By The Washington Post · David J. Lynch
In a semi-annual report, Treasury officials said no countries met the standards set by Congress for the "manipulator" label. But the political context for the decision was hard to miss.
"The Treasury Department has helped secure a significant Phase One agreement with China that will lead to greater economic growth and opportunity for American workers and businesses," said Treasury Secretary Steven Mnuchin. "China has made enforceable commitments to refrain from competitive devalation, while promoting transparency and accountability."
The move reversed the department's decision in August to add China to the list. It also comes two days before President Donald Trump is scheduled to sign a partial trade deal with China in a White House ceremony that is expected to disclose the details of Chinese promises on currency and other trade matters.
Scott Kennedy, a specialist on the Chinese economy at the Center for Strategic and International Studies, said putting China on the list last year had been a "political step" designed to pressure Beijing in the middle of trade talks.
"China has not been manipulating its currency so this is just recognizing reality," said David Dollar of the Brookings Institution, a former Beijing-based Treasury official. "The phase 1 deal confirms this so it would have been inconsistent for the U.S. to sign the deal and continue to call China a manipulator."
Still, the administration shiftwas denounced by some lawmakers. "China is a currency manipulator-that is a fact," insisted Senate Minority Leader Chuck Schumer, D-N.Y. "Unfortunately, President Trump would rather cave to President Xi [Jinping] than stay tough on China."
The Treasury report criticized Beijing for turning away from economic liberalization to a more state-directed approach and "increasing reliance on non-market mechanisms."
China's growing use of government subsidies and coercive trade practices was "distorting" its relationships with key trading partners, the report added.
The president has long accused China of depressing the yuan's value to make its products more affordable for foreign customers, thus contributing to the chronic trade imbalance with the United States.
One dollar now buys about 6.9 yuan, little changed from August and up about 2% over the past year.
Despite Trump's previous claims, the International Monetary Fund has said repeatedly that the yuan is fairly valued.
In recent years, Beijing has occasionally intervened in currency markets to support the yuan's value, not reduce it, said Eswar Prasad, the former head of the IMF's China unit.
Chinese authorities fear that an excessively weak currency would only encourage residents to try to evade official controls and send their money outside the country, further depressing the yuan.
As a presidential candidate, Trump promised to brand China as a manipulator in his first day in office. Instead, Mnuchin opted not to designate China in 2017 or 2018, since Beijing's behavior did not meet specific criteria detailed in a 2015 law.
In August, Mnuchin added China to the list in response to pressure from the president, even though many economists said the label was incorrect.
Mnuchin's decision came at a time when China was not intervening in currency markets as it had in the years after it joined the World Trade Organization in 2001. China's once-sizable global trade surplus is roughly one-tenth its 2007 size.
With the United States and China calling a truce in their two-year-long trade conflict, the Treasury's about-face this week is not a surprise.
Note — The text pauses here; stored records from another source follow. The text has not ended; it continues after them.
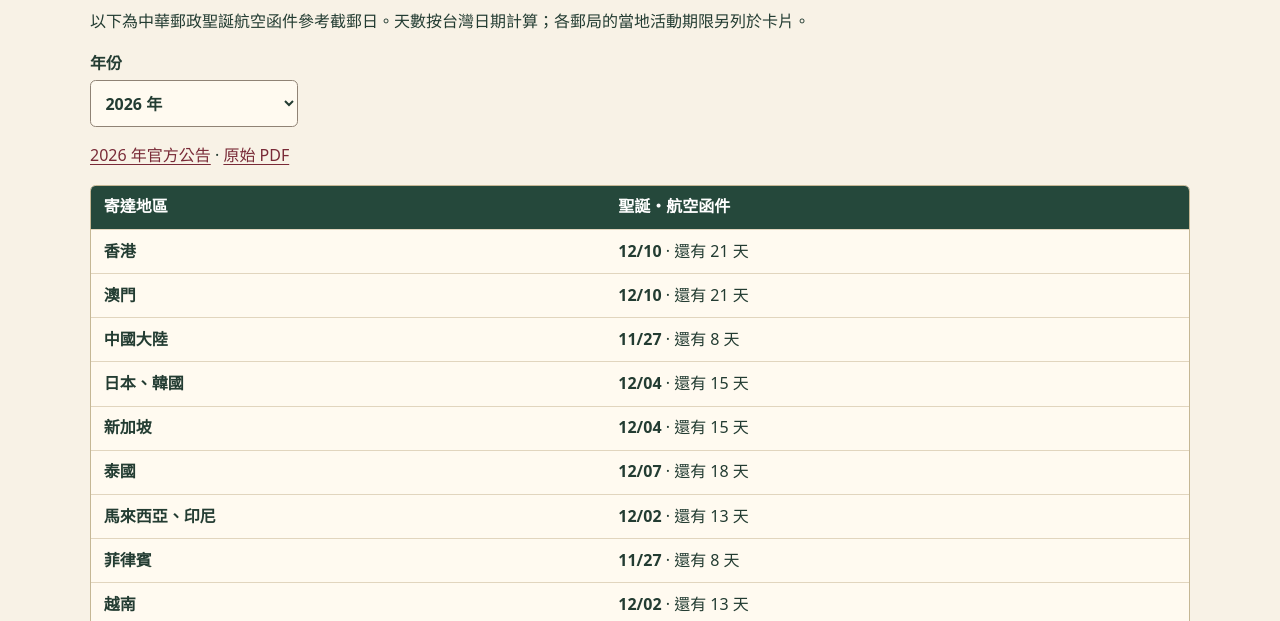
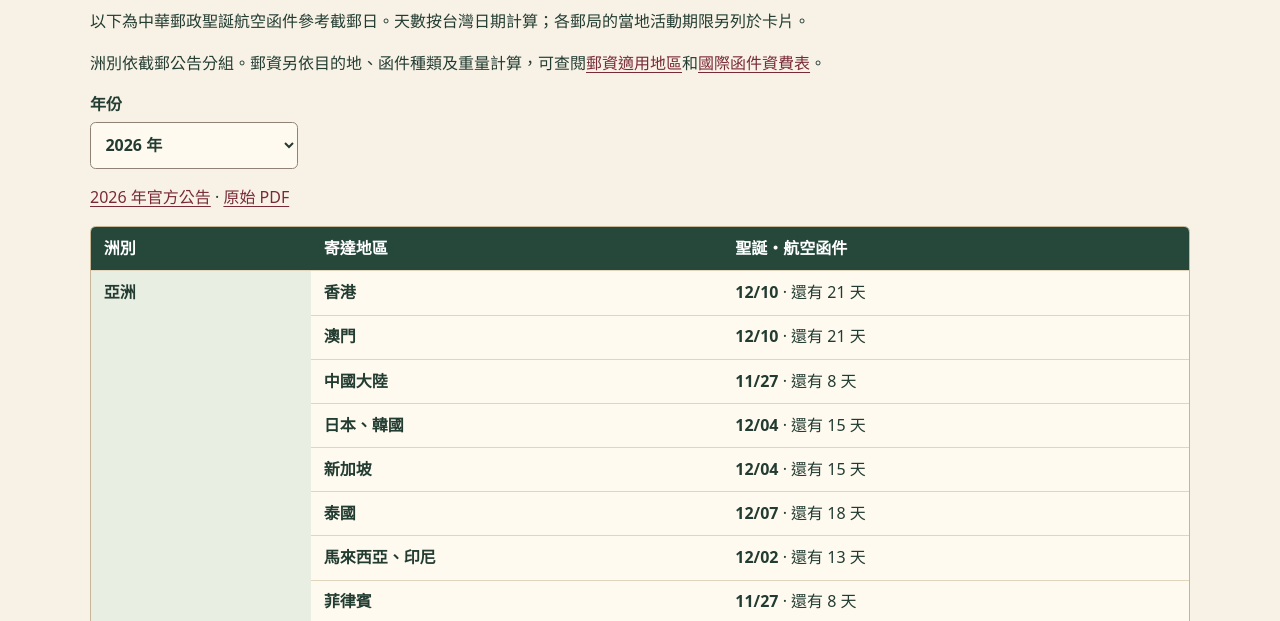
Before and after one commit to zhuya-tw/santas-postal-journey, a plain HTML site: page site/cutoffs.html in a window 1280 px wide. Shown: the part 173-794 px from the top of the page. Drawn offline with Linux system fonts and the light colour scheme.

Commit message:
Restore continent row groups and link postage tables

```diff
--- a/site/app.mjs
+++ b/site/app.mjs
@@ -114,16 +114,26 @@ function renderTaiwan(taiwan, year, now) {
   const table = element('table');
   table.setAttribute('aria-label', year + ' 年中華郵政截郵日期');
   const header = table.createTHead().insertRow();
-  for (const title of ['寄達地區', '聖誕・航空函件']) {
+  for (const title of ['洲別', '寄達地區', '聖誕・航空函件']) {
     const cell = element('th', title);
     cell.scope = 'col';
     header.append(cell);
   }
-  const body = table.createTBody();
+  const groups = new Map([['香港', '亞洲'], ['法國、德國', '歐洲'], ['美國', '美洲'],
+    ['南非', '非洲'], ['澳大利亞', '大洋洲']]);
+  let body;
+  let continent;
   for (const [region, date] of taiwan.rows) {
+    if (!body || groups.has(region)) {
+      body = table.createTBody();
+      continent = element('th', groups.get(region) ?? '');
+      continent.scope = 'rowgroup';
+      continent.className = 'continent';
+    }
     const row = body.insertRow();
-    // The source table groups 南非 and 其他各地 under its 非洲 heading.
-    const label = element('th', region === '其他各地' ? '非洲其他地區' : region);
+    if (body.rows.length === 1) row.append(continent);
+    continent.rowSpan = body.rows.length;
+    const label = element('th', region);
     label.scope = 'row';
     row.append(label);
     const time = element('time', date.replace('-', '/'));
--- a/site/cutoffs.html
+++ b/site/cutoffs.html
@@ -5,8 +5,8 @@
 <meta name="viewport" content="width=device-width,initial-scale=1">
 <meta name="description" content="從台灣寄信給聖誕老人。查詢世界聖誕郵局、官方回信政策與中華郵政歷年截郵日期。">
 <title>台灣截郵｜Santa’s Postal Journey</title>
-<link rel="stylesheet" href="./style.css?v=3">
-<script type="module" src="./app.mjs?v=5"></script>
+<link rel="stylesheet" href="./style.css?v=4">
+<script type="module" src="./app.mjs?v=6"></script>
 </head>
 <body>
 <header>
@@ -17,6 +17,7 @@
 <section id="taiwan" aria-labelledby="tw-heading">
 <h1 id="tw-heading" class="section-title">從台灣寄出的截郵日期</h1>
 <p>以下為中華郵政聖誕航空函件參考截郵日。天數按台灣日期計算；各郵局的當地活動期限另列於卡片。</p>
+<p>洲別依截郵公告分組。郵資另依目的地、函件種類及重量計算，可查閱<a href="https://www.post.gov.tw/post/internet/Postal/index.jsp?ID=2020208">郵資適用地區</a>和<a href="https://www.post.gov.tw/post/internet/Postal/index.jsp?ID=2020204">國際函件資費表</a>。</p>
 <label class="year-field">年份<select id="year"></select></label>
 <p id="tw-source" role="status">載入截郵日期中…</p>
 <div id="table"></div>
--- a/site/style.css
+++ b/site/style.css
@@ -31,6 +31,7 @@ input,select{display:block;width:100%;min-width:0;padding:.65rem;margin-top:.25r
 .card button{background:#184034;color:white}.card ul{padding-left:1.25rem}
 .table-scroll{overflow:auto;border:1px solid #c5b795;border-radius:.35rem}
 table{border-collapse:collapse;width:100%;background:#fffaf0;text-align:left}
+.continent{background:#e8eee2;vertical-align:top;white-space:nowrap}
 th,td{padding:.55rem .8rem;border-bottom:1px solid #e1d5be}thead{background:#25483b;color:white}
 footer{background:#16392f;color:#fff6e4;padding:1.4rem 0}
 .section-title{font-size:clamp(2rem,5vw,3.2rem);margin:.35rem 0 1rem;letter-spacing:0}
```
Also changed, not shown: site/index.html (+2 -2 lines).
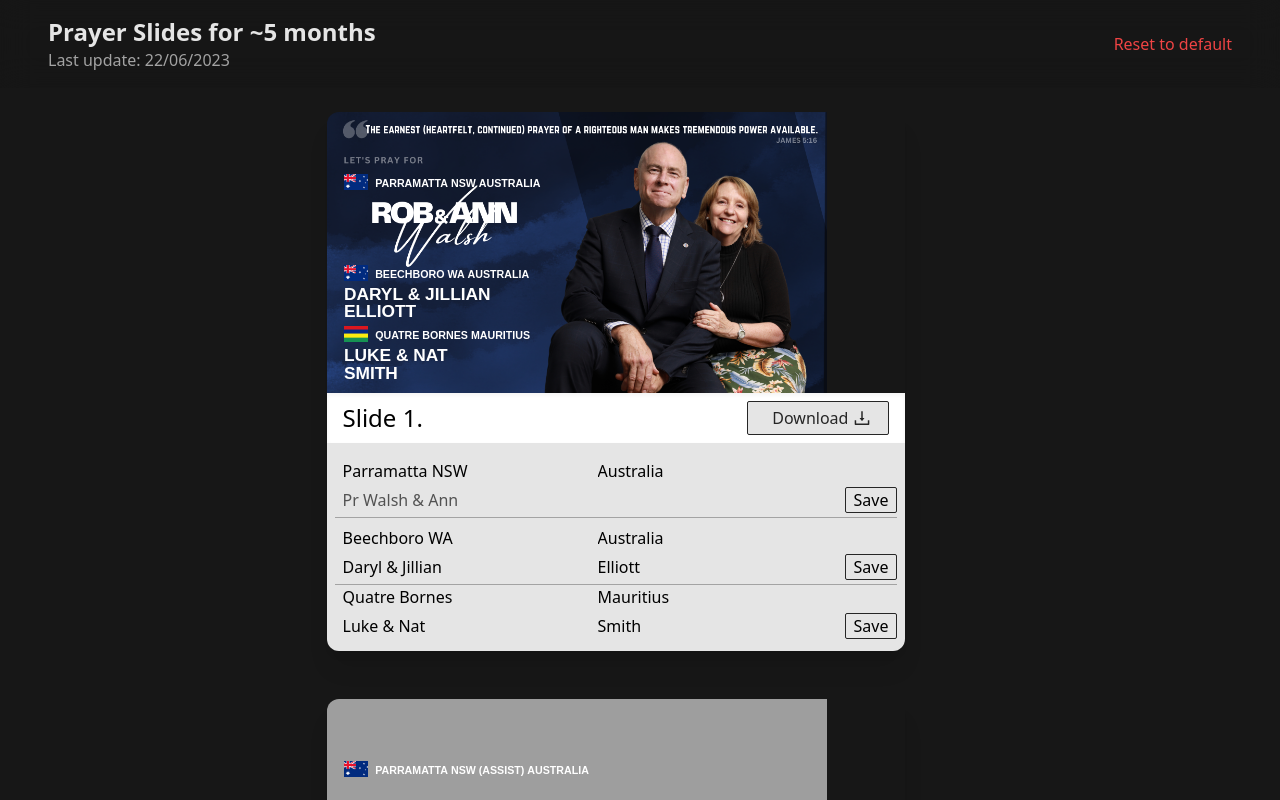
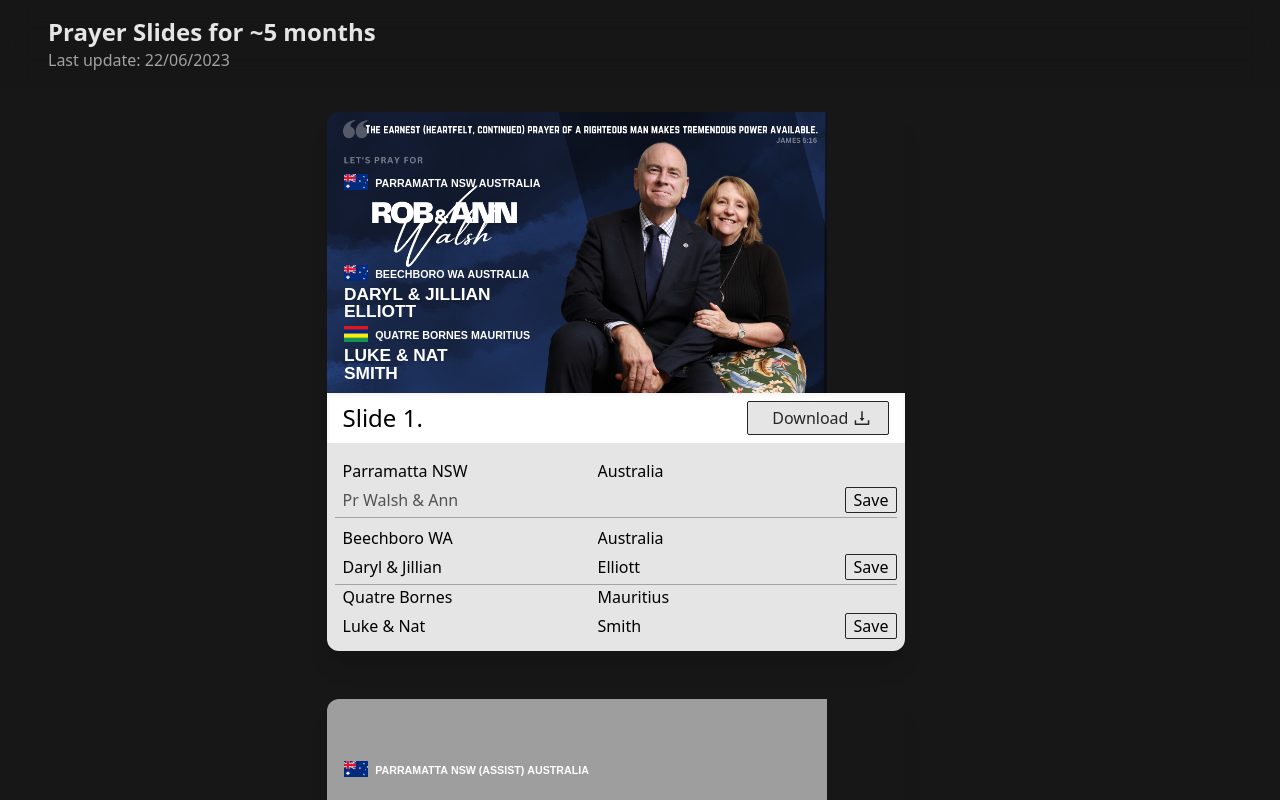
Before and after one commit to bachly/prayerslides, a Next.js app: page / in a window 1280 px wide. Shown: the top 800 px of the page. Built offline with nearby package versions, Linux system fonts and the light colour scheme.

Commit message:
Remove Reset to default button

```diff
--- a/pages/index.js
+++ b/pages/index.js
@@ -92,21 +92,21 @@ export default function Homepage() {
         })
     }
 
-    function resetToDefault() {
-        return event => {
-            event && event.preventDefault();
-            const couplesDict = {}
-            defaultCouples.forEach((couple) => {
-                const id = nanoid();
-                couplesDict[id] = {
-                    ...couple,
-                    id
-                };
-            });
-            setCouples(couplesDict);
-            setDownloaded({});
-        }
-    }
+    // function resetToDefault() {
+    //     return event => {
+    //         event && event.preventDefault();
+    //         const couplesDict = {}
+    //         defaultCouples.forEach((couple) => {
+    //             const id = nanoid();
+    //             couplesDict[id] = {
+    //                 ...couple,
+    //                 id
+    //             };
+    //         });
+    //         setCouples(couplesDict);
+    //         setDownloaded({});
+    //     }
+    // }
 
     return <div className="">
         <div className="flex items-start bg-neutral-900">
@@ -119,7 +119,6 @@ export default function Homepage() {
                             </div>
                             <div className="text-base text-neutral-400">Last update: 22/06/2023</div>
                         </div>
-                        <button className="text-red-500 hover:underline" onClick={resetToDefault()}>Reset to default</button>
                     </div>
                 </div>
                 <div className="mt-20 p-8 flex flex-wrap justify-center">
```
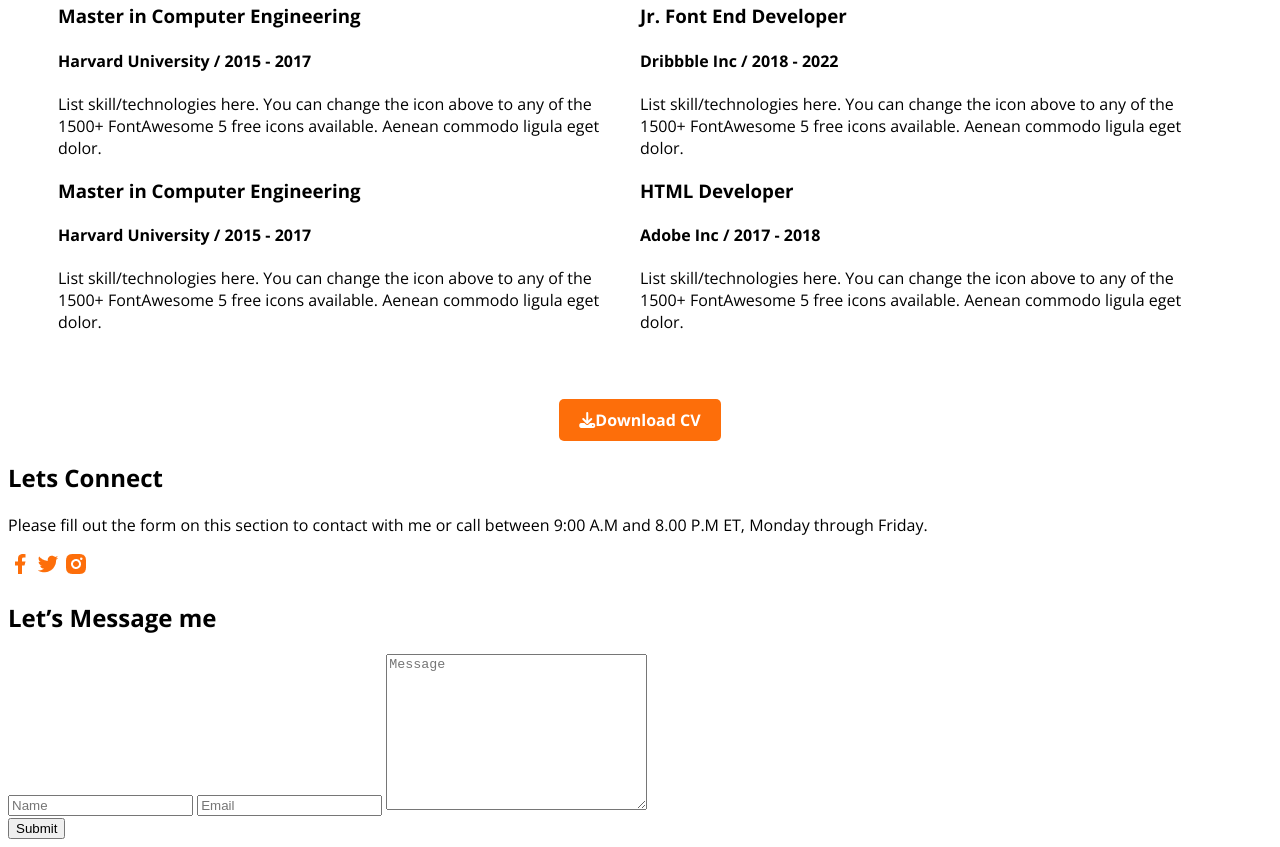
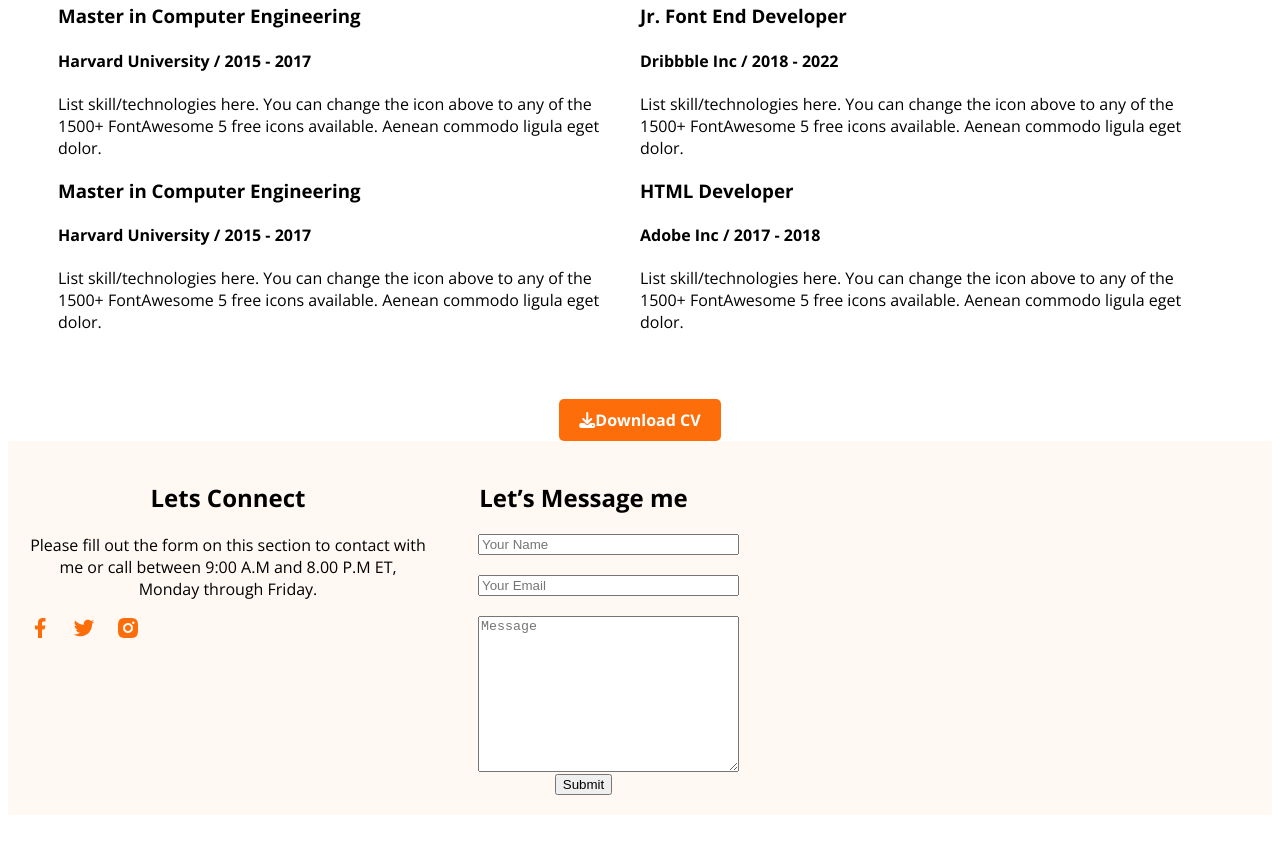
Before and after one commit to HasanCodeX/Project---Mary-Hardy-web-developer-portfolio, a plain HTML site: page index.html in a window 1280 px wide. Shown: the part 2778-3625 px from the top of the page. After the commit the page ends 3601 px from the top, so only its background shows below. Drawn offline with nearby package versions, Linux system fonts and the light colour scheme.

Commit message:
update style if footer section

```diff
--- a/index.html
+++ b/index.html
@@ -217,13 +217,14 @@
 
     <!-- footer section  -->
     <footer>
-      <div>
+      <div class="footer-box">
+        <div class="footer-text">
           <h2>Lets Connect</h2>
           <p>
             Please fill out the form on this section to contact with me or call
             between 9:00 A.M and 8.00 P.M ET, Monday through Friday.
           </p>
-        <div>
+          <div class="footer-icons">
             <img src="images/icons/facebook.png" alt="" />
             <img src="images/icons/twitter.png" alt="" />
             <img src="images/icons/insta.png" alt="" />
@@ -231,9 +232,9 @@
         </div>
         <div>
           <h2>Let’s Message me</h2>
-        <div>
-          <input type="text" placeholder="Name" />
-          <input type="email" placeholder="Email" />
+          <div class="footer-form">
+            <input type="text" placeholder="Your Name" />
+            <input type="email" placeholder="Your Email" />
             <textarea
               name=""
               id=""
@@ -244,6 +245,7 @@
           </div>
           <div><button>Submit</button></div>
         </div>
+      </div>
     </footer>
   </body>
 </html>
--- a/styles/style.css
+++ b/styles/style.css
@@ -166,13 +166,10 @@ ul {
 .about-element {
   display: flex;
   justify-content: space-between;
-
-
 }
 
 .about-description {
   padding: 20px;
-
 }
 
 /* what-i-do section-design */
@@ -181,15 +178,12 @@ justify-content: space-between;
   display: flex;
   justify-content: space-between;
   margin: 50px;
-
-
 }
-.what-description{
+.what-description {
   padding: 20px;
   color: rgb(117, 117, 117);
-
 }
-.what-title{
+.what-title {
   text-align: center;
 }
 
@@ -199,14 +193,13 @@ justify-content: space-between;
   background: rgb(255, 255, 255);
   padding-left: 20px;
   margin-left: 2%;
-  display:flex;
+  display: flex;
   flex-direction: column;
 }
 
-.img-box{
+.img-box {
   width: 20%;
   height: 20%;
-
 }
 
 /* resumi style  */
@@ -226,3 +219,31 @@ justify-content: space-between;
   align-items: center;
   margin: auto;
 }
+/* footer-style */
+.footer-box {
+  background: rgb(255, 248, 243);
+  padding: 20px;
+  text-align: center;
+  display: flex;
+
+}
+
+.footer-icons {
+  display: flex;
+  justify-content: left;
+  gap: 20px;
+  justify-content: left;
+}
+.footer-form {
+  display: grid;
+  grid-template-columns: repeat(auto-fit, minmax(200px, 1fr));
+  gap: 20px;
+  align-items: center;
+  margin-left: 50px;
+}
+.footer-text{
+  justify-content: left;
+  justify-content: center;
+  align-items: center;
+  max-width: 400px;
+}
```
Lines whose indentation alone changed are shown as unchanged.
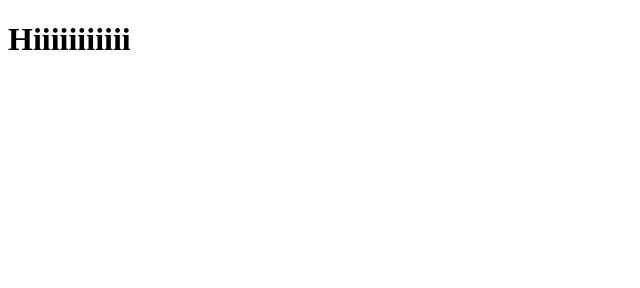
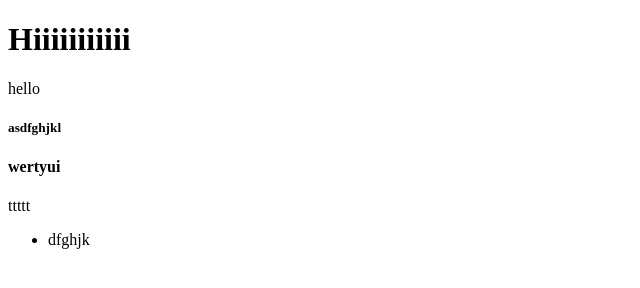
Before and after one commit to Rickykumar010/practiceRepo, a plain HTML site: page index.html in a window 1280 px wide. Shown: the whole page, without its empty margins (0-640 px from the left). Drawn offline with Linux system fonts and the light colour scheme.

Commit message:
pppppqqqqqqqqqq

```diff
--- a/index.html
+++ b/index.html
@@ -7,6 +7,13 @@
 </head>
 <body>
     <h1>Hiiiiiiiiiii</h1>
+    <p> hello</p>
+    <h5>asdfghjkl</h5>
+    <h4>wertyui</h4>
+    <p>ttttt</p>
+    <ul>
+        <li>dfghjk</li>
+    </ul>
 
 </body>
 </html>
```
Labeling a country a "currency manipulator" is a mostly symbolic step that requires Treasury officials to launch consultations with the offending nation.
Treasury said it would monitor the currency practices of China and nine other U.S. trading partners: Germany, Ireland, Italy, Japan, Korea, Malaysia, Singapore, Switzerland and Vietnam.